Green Bay Packers 2011 NFL Draft – 1st Round, Pick 32: Derek Sherrod
With their 1st pick in the 2011 NFL Draft, the Green Bay Packers select offensive tackle Derek Sherrod from the Mississippi State University.
Sherrod measured 6’5” 321 lbs with a 35 3/8 inch wingspan and at the combine and posted a 5.18 second 40-yard dash, 23 bench presses, 28 inch vertical jump, 97 inch broad jump, 7.43 second 3-cone drill and 4.63 second 20-yard shuttle.
College history: Derek Sherrod is one of the most decorated college football players in the nation both on and off the field; he was named to seven All-American teams this year as well as winning the National Football Foundation and College Hall of Fame Award, which is given to the top 16 players in the nation for their academic and leadership ability. Sherrod graduated in August of 2010 with a 3.54 grade point average in business.
On the football field he played in 47 games and started 36 of them at left offensive tackle, racking up 319 knockdown blocks (8.86 per game, highest of any draft eligible offensive linemen in this years draft), and graded out at 92.8% in blocking efficiency. Sherrod is more of a pass blocker than a run blocker, just like the Packers like them. He’s also seen as more of a technician than an athletic specimen, which again is just like the Packers like them (see Bryan Bulaga)
Commentary: The Packers waited until they had 30 second left before turning in their pick; this probably meant that the Packers were fielding trade options until the last minute (as is Ted Thompsons MO), but apparently the value wasn’t there for the Packers so they selected their best player available, which was Sherrod. Sherrod is likely to be the future tackle once Chad Clifton decides to hang it up or as Bryan Bulaga’s replacement once he switches over to the left when Chad Clifton finally decides to hang it up. Who will be where? In actuality, it doesn’t really matter. The Packers have stated that they prefer to have two “left tackles” at bookend; with defenses commonly shifting personnel to get the best match ups, the best pass rusher is no longer over the blind slide, the best rusher is now over the weakest player.
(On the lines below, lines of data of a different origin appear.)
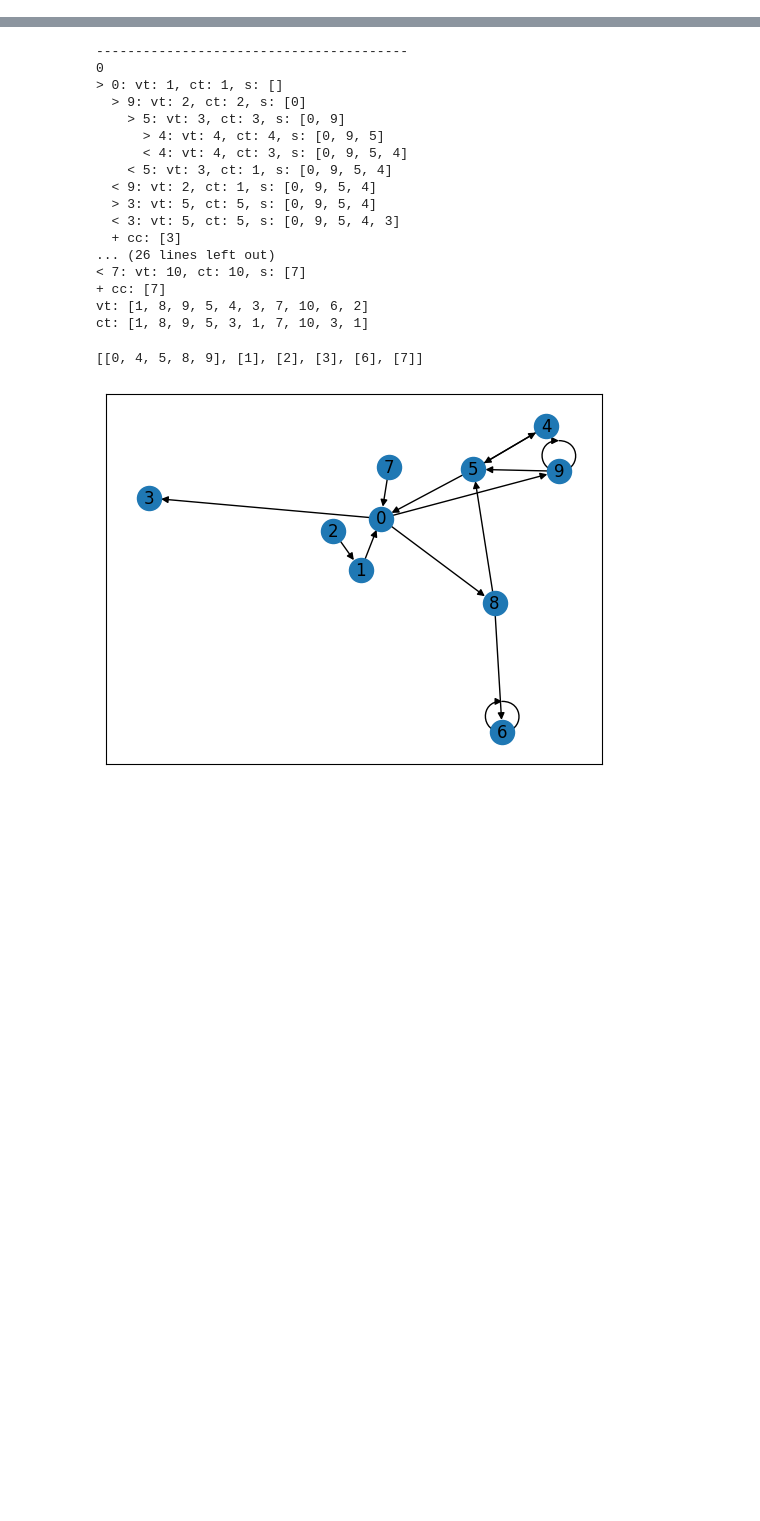
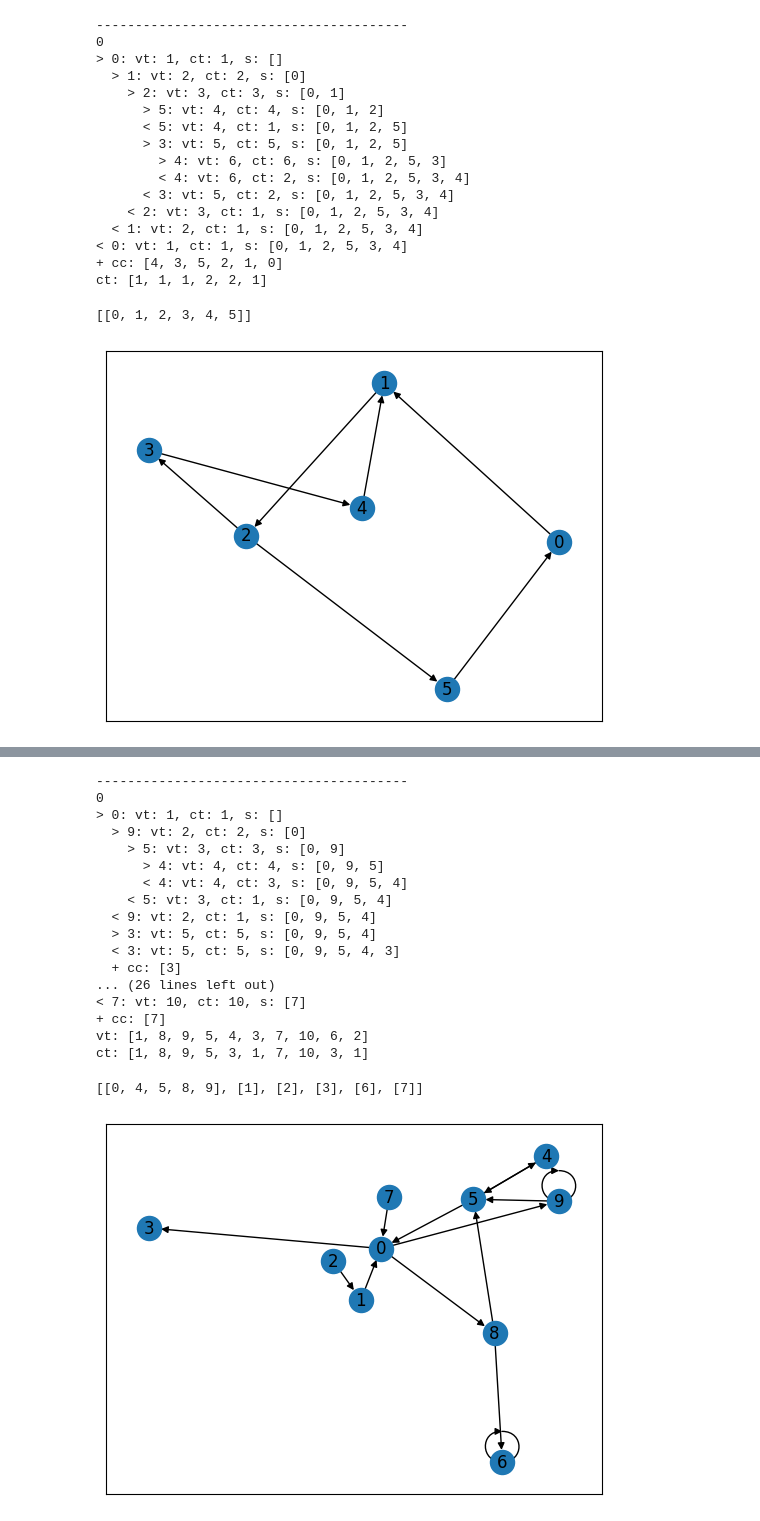
Before and after one commit to czaky/puzzles, a Jupyter notebook: notebook.ipynb, the cells around one changed output, grey strips where cells are left out. Cells and saved outputs as stored; diff of their text form; code cells hidden in the pictures; blank space fills up the shorter version.

```diff
--- a/notebook.ipynb
+++ b/notebook.ipynb
@@ -152,0 +154,24 @@ def tarjans(adj: List[List[int]]) -> List[List[int]]:
+# %%
+adj = [[1], [2], [5, 3], [4], [1], [0]]
+g = nx.DiGraph(dict(enumerate(adj)))
+nx.draw_networkx(g)
+tarjans(adj)
+# %% [output]
+----------------------------------------
+0
+> 0: vt: 1, ct: 1, s: []
+  > 1: vt: 2, ct: 2, s: [0]
+    > 2: vt: 3, ct: 3, s: [0, 1]
+      > 5: vt: 4, ct: 4, s: [0, 1, 2]
+      < 5: vt: 4, ct: 1, s: [0, 1, 2, 5]
+      > 3: vt: 5, ct: 5, s: [0, 1, 2, 5]
+        > 4: vt: 6, ct: 6, s: [0, 1, 2, 5, 3]
+        < 4: vt: 6, ct: 2, s: [0, 1, 2, 5, 3, 4]
+      < 3: vt: 5, ct: 2, s: [0, 1, 2, 5, 3, 4]
+    < 2: vt: 3, ct: 1, s: [0, 1, 2, 5, 3, 4]
+  < 1: vt: 2, ct: 1, s: [0, 1, 2, 5, 3, 4]
+< 0: vt: 1, ct: 1, s: [0, 1, 2, 5, 3, 4]
++ cc: [4, 3, 5, 2, 1, 0]
+ct: [1, 1, 1, 2, 2, 1]
+[[0, 1, 2, 3, 4, 5]]
+[figure, added]
```
Also changed, not shown: parts of 7 cells of this notebook, 2 other files.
Thomas Hobbes is a staff writer for Jersey Al’s AllGreenBayPackers.com.